The 1920s and 1930s were years of prosperity in the young city of Tel Aviv. The then mayor of Tel Aviv, Meir Dizengoff, recognizes the need to connect to the world through the big screen and enjoy performances by the stars of the period - including Charlie Chaplin and Shirley Temple. Dizengoff addresses the members of the Carasso and Angel family and encourages them to open the cinema that will become an important cultural enterprise - "Ophir Cinema".
The cinema was built into a large hall that included over 1,000 seats and a spacious stand. The oversized cinema hall also contained compartments with four armchairs upholstered in red velvet in each compartment. The walls of the building were painted crimson with gold stripes and while the lights in the hall were dimmed, the heavy curtains were slowly moved and behind them a bright white screen was revealed, on which the film was projected. At the beginning of its journey, silent films were screened in cinemas and an orchestra was placed under the stage that completed the viewing experience for viewers. Over the years, after a voice was also added to the picture, the Hebrew subtitles were projected next to the screen on which the film was screened.

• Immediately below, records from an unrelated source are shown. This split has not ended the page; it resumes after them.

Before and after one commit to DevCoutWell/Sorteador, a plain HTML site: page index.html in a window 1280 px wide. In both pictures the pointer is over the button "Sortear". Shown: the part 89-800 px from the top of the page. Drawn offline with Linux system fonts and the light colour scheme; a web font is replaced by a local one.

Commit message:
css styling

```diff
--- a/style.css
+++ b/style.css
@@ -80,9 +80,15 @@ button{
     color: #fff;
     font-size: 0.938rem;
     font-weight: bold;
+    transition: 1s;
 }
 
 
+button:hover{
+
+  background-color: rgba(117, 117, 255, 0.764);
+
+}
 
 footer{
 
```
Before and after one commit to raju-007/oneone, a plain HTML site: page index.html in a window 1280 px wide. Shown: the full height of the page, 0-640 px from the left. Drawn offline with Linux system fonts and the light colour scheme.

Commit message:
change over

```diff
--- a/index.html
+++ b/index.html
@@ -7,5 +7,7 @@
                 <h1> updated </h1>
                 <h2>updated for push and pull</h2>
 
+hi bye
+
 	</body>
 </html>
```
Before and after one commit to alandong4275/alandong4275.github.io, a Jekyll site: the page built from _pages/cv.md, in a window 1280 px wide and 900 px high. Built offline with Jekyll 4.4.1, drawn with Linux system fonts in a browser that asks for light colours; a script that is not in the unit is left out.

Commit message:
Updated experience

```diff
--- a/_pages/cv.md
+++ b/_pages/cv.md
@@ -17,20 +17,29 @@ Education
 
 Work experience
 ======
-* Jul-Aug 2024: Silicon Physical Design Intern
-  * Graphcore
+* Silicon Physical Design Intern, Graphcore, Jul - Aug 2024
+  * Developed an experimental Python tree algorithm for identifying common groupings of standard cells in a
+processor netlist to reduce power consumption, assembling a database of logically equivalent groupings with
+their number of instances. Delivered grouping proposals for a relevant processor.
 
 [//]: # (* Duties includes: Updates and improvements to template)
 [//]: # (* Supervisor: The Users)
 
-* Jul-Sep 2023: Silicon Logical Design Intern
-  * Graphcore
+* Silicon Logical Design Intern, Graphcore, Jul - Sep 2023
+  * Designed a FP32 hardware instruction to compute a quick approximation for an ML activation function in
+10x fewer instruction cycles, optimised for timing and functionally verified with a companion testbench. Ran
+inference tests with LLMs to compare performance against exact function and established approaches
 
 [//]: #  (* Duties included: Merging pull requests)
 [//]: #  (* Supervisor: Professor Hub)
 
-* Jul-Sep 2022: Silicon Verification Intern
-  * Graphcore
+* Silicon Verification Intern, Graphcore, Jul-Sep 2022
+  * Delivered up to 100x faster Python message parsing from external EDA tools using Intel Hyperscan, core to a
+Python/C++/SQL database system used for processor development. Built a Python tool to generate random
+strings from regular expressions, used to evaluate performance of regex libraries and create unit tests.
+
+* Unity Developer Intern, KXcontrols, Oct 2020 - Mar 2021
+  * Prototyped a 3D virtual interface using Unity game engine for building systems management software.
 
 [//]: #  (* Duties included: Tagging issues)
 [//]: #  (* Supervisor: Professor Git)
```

In July 1928, the opening signal for the activity of the cinema was given and the premiere of the film "The Yellow Card" was screened at the Ophir Cinema. The front of the cinema was photographed by renowned photographer Zoltan Kluger in 1934. Over the years, the cinema operated with great success and prosperity even when additional entertainment centers were added, including the "Mugrabi" and "Allenby" cinemas.
The Ophir Cinema closed its doors in 1986 and was destroyed several years later. This structure and its cultural influence left their mark clearly on the cultural life of Tel Aviv from its inception and during its next sixty years.
On this culture-soaked area, in 2016 members of the Carasso family established, through Carasso Real Estate, a new residence that draws its origins from the past.
The building was designed by Gal Marom Architects, inspired by the international style that was common in Tel Aviv in those years. The building revolves around an inner courtyard used by its occupants, and on the ground level towards the street, commercial units were located that characterized the residential buildings in Tel Aviv in its early years.
CROSUNDALN since 1933 | GAL MAROM ARCHITECTS